[Difference listings]
————

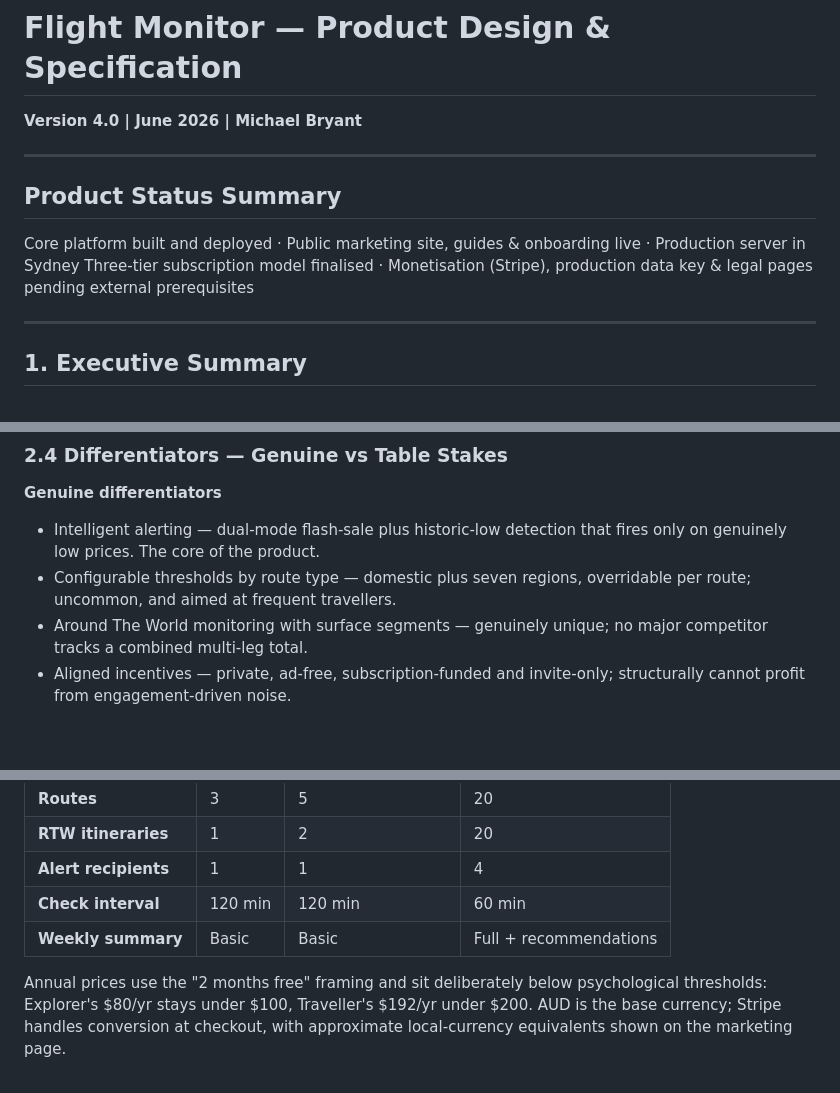
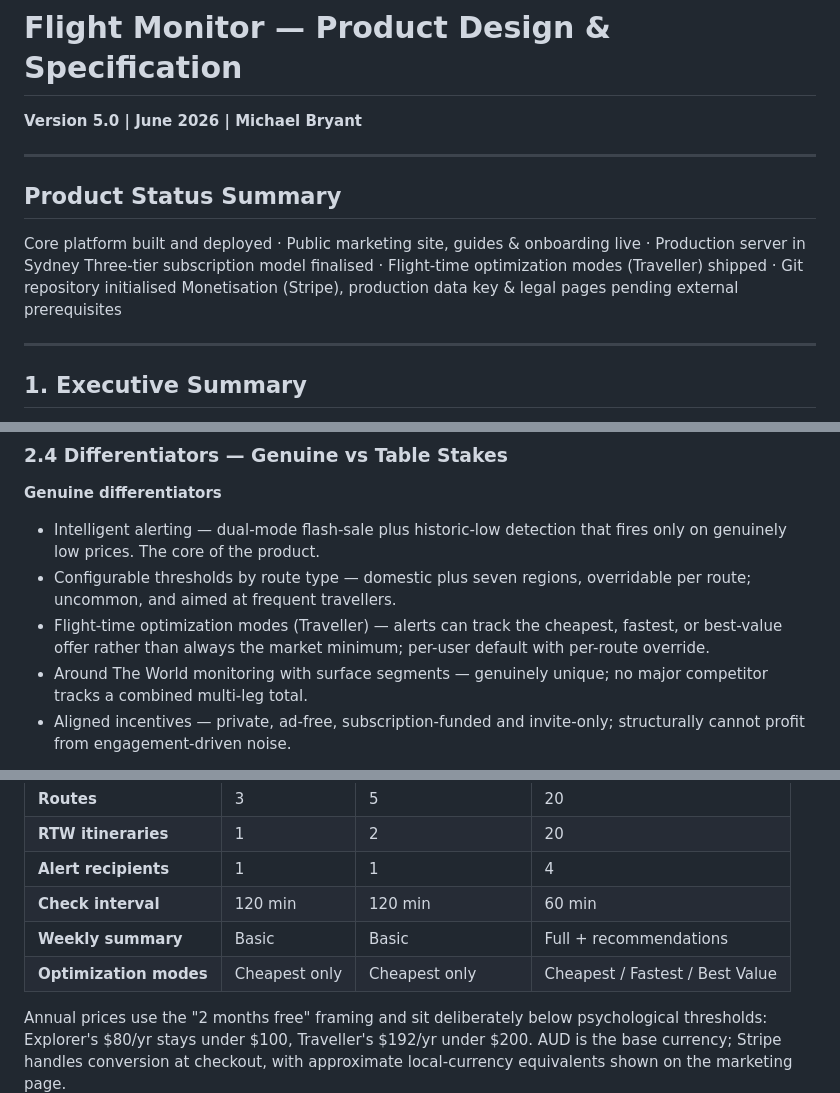
Before and after one commit to Mick-Bryant/flight-monitor, a Markdown page: DESIGN.md, 3 parts joined by grey strips. GitHub-like rendering; blank space fills up the shorter version.

```diff
--- a/DESIGN.md
+++ b/DESIGN.md
@@ -1,12 +1,13 @@
 # Flight Monitor — Product Design & Specification
-**Version 4.0 | June 2026 | Michael Bryant**
+**Version 5.0 | June 2026 | Michael Bryant**
 
 ---
 
 ## Product Status Summary
 
 Core platform built and deployed · Public marketing site, guides & onboarding live · Production server in Sydney
-Three-tier subscription model finalised · Monetisation (Stripe), production data key & legal pages pending external prerequisites
+Three-tier subscription model finalised · Flight-time optimization modes (Traveller) shipped · Git repository initialised
+Monetisation (Stripe), production data key & legal pages pending external prerequisites
 
 ---
 
@@ -53,6 +54,7 @@ Flight Monitor runs two distinct alert modes simultaneously against market-wide
 **Genuine differentiators**
 - Intelligent alerting — dual-mode flash-sale plus historic-low detection that fires only on genuinely low prices. The core of the product.
 - Configurable thresholds by route type — domestic plus seven regions, overridable per route; uncommon, and aimed at frequent travellers.
+- Flight-time optimization modes (Traveller) — alerts can track the cheapest, fastest, or best-value offer rather than always the market minimum; per-user default with per-route override.
 - Around The World monitoring with surface segments — genuinely unique; no major competitor tracks a combined multi-leg total.
 - Aligned incentives — private, ad-free, subscription-funded and invite-only; structurally cannot profit from engagement-driven noise.
 
@@ -229,6 +255,7 @@ The model was consolidated to three tiers. A Family tier and an unlimited tier w
 | **Alert recipients** | 1 | 1 | 4 |
 | **Check interval** | 120 min | 120 min | 60 min |
 | **Weekly summary** | Basic | Basic | Full + recommendations |
+| **Optimization modes** | Cheapest only | Cheapest only | Cheapest / Fastest / Best Value |
 
 Annual prices use the "2 months free" framing and sit deliberately below psychological thresholds: Explorer's $80/yr stays under $100, Traveller's $192/yr under $200. AUD is the base currency; Stripe handles conversion at checkout, with approximate local-currency equivalents shown on the marketing page.
 
```
Also changed, not shown: other parts of DESIGN.md (+41 -11 lines).
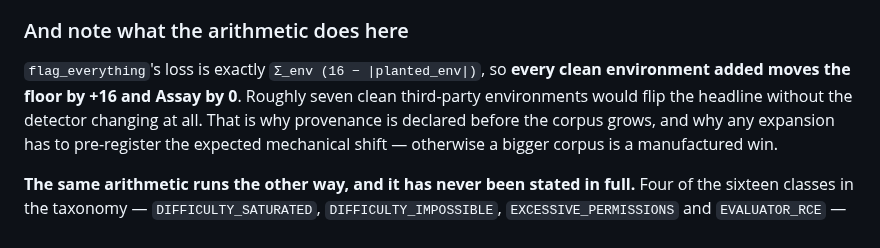
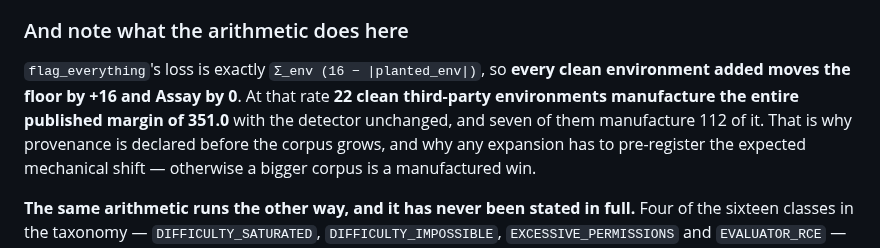
Before and after one commit to caiotheodoro/assay, a Markdown page: docs/RESULTS.md, the part around the change. Drawn GitHub-style.

Commit message:
fix: a rhetorical figure nothing derives, in the paragraph about figures nothing derives
Both README.md and docs/RESULTS.md said roughly seven clean environments
would flip the headline. Nothing gives seven. flag_everything pays 16 per
clean environment and Assay 0, and the published margin is 351.0, so 22
manufacture the whole of it; seven manufacture 112, which is the number the
same paragraph now discloses for the four never-planted classes. Replaced
with the arithmetic that can be checked.

```diff
--- a/docs/RESULTS.md
+++ b/docs/RESULTS.md
@@ -215,9 +215,10 @@ one.
 ### And note what the arithmetic does here
 
 `flag_everything`'s loss is exactly `Σ_env (16 − |planted_env|)`, so **every clean
-environment added moves the floor by +16 and Assay by 0**. Roughly seven clean
-third-party environments would flip the headline without the detector changing at
-all. That is why provenance is declared before the corpus grows, and why any
+environment added moves the floor by +16 and Assay by 0**. At that rate **22 clean
+third-party environments manufacture the entire published margin of 351.0** with
+the detector unchanged, and seven of them manufacture 112 of it. That is why
+provenance is declared before the corpus grows, and why any
 expansion has to pre-register the expected mechanical shift — otherwise a bigger
 corpus is a manufactured win.
 
```
Also changed, not shown: README.md (+2 -2 lines).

————

Each record should be copied exactly, and each image left out.

Before and after one commit to Mick-Bryant/flight-monitor, a Markdown page: DESIGN.md, 3 parts joined by grey strips. GitHub-like rendering; blank space fills up the shorter version.

```diff
--- a/DESIGN.md
+++ b/DESIGN.md
@@ -1,12 +1,13 @@
 # Flight Monitor — Product Design & Specification
-**Version 4.0 | June 2026 | Michael Bryant**
+**Version 5.0 | June 2026 | Michael Bryant**
 
 ---
 
 ## Product Status Summary
 
 Core platform built and deployed · Public marketing site, guides & onboarding live · Production server in Sydney
-Three-tier subscription model finalised · Monetisation (Stripe), production data key & legal pages pending external prerequisites
+Three-tier subscription model finalised · Flight-time optimization modes (Traveller) shipped · Git repository initialised
+Monetisation (Stripe), production data key & legal pages pending external prerequisites
 
 ---
 
@@ -53,6 +54,7 @@ Flight Monitor runs two distinct alert modes simultaneously against market-wide
 **Genuine differentiators**
 - Intelligent alerting — dual-mode flash-sale plus historic-low detection that fires only on genuinely low prices. The core of the product.
 - Configurable thresholds by route type — domestic plus seven regions, overridable per route; uncommon, and aimed at frequent travellers.
+- Flight-time optimization modes (Traveller) — alerts can track the cheapest, fastest, or best-value offer rather than always the market minimum; per-user default with per-route override.
 - Around The World monitoring with surface segments — genuinely unique; no major competitor tracks a combined multi-leg total.
 - Aligned incentives — private, ad-free, subscription-funded and invite-only; structurally cannot profit from engagement-driven noise.
 
@@ -229,6 +255,7 @@ The model was consolidated to three tiers. A Family tier and an unlimited tier w
 | **Alert recipients** | 1 | 1 | 4 |
 | **Check interval** | 120 min | 120 min | 60 min |
 | **Weekly summary** | Basic | Basic | Full + recommendations |
+| **Optimization modes** | Cheapest only | Cheapest only | Cheapest / Fastest / Best Value |
 
 Annual prices use the "2 months free" framing and sit deliberately below psychological thresholds: Explorer's $80/yr stays under $100, Traveller's $192/yr under $200. AUD is the base currency; Stripe handles conversion at checkout, with approximate local-currency equivalents shown on the marketing page.
 
```
Also changed, not shown: other parts of DESIGN.md (+41 -11 lines).
Before and after one commit to caiotheodoro/assay, a Markdown page: docs/RESULTS.md, the part around the change. Drawn GitHub-style.

Commit message:
fix: a rhetorical figure nothing derives, in the paragraph about figures nothing derives
Both README.md and docs/RESULTS.md said roughly seven clean environments
would flip the headline. Nothing gives seven. flag_everything pays 16 per
clean environment and Assay 0, and the published margin is 351.0, so 22
manufacture the whole of it; seven manufacture 112, which is the number the
same paragraph now discloses for the four never-planted classes. Replaced
with the arithmetic that can be checked.

```diff
--- a/docs/RESULTS.md
+++ b/docs/RESULTS.md
@@ -215,9 +215,10 @@ one.
 ### And note what the arithmetic does here
 
 `flag_everything`'s loss is exactly `Σ_env (16 − |planted_env|)`, so **every clean
-environment added moves the floor by +16 and Assay by 0**. Roughly seven clean
-third-party environments would flip the headline without the detector changing at
-all. That is why provenance is declared before the corpus grows, and why any
+environment added moves the floor by +16 and Assay by 0**. At that rate **22 clean
+third-party environments manufacture the entire published margin of 351.0** with
+the detector unchanged, and seven of them manufacture 112 of it. That is why
+provenance is declared before the corpus grows, and why any
 expansion has to pre-register the expected mechanical shift — otherwise a bigger
 corpus is a manufactured win.
 
```
Also changed, not shown: README.md (+2 -2 lines).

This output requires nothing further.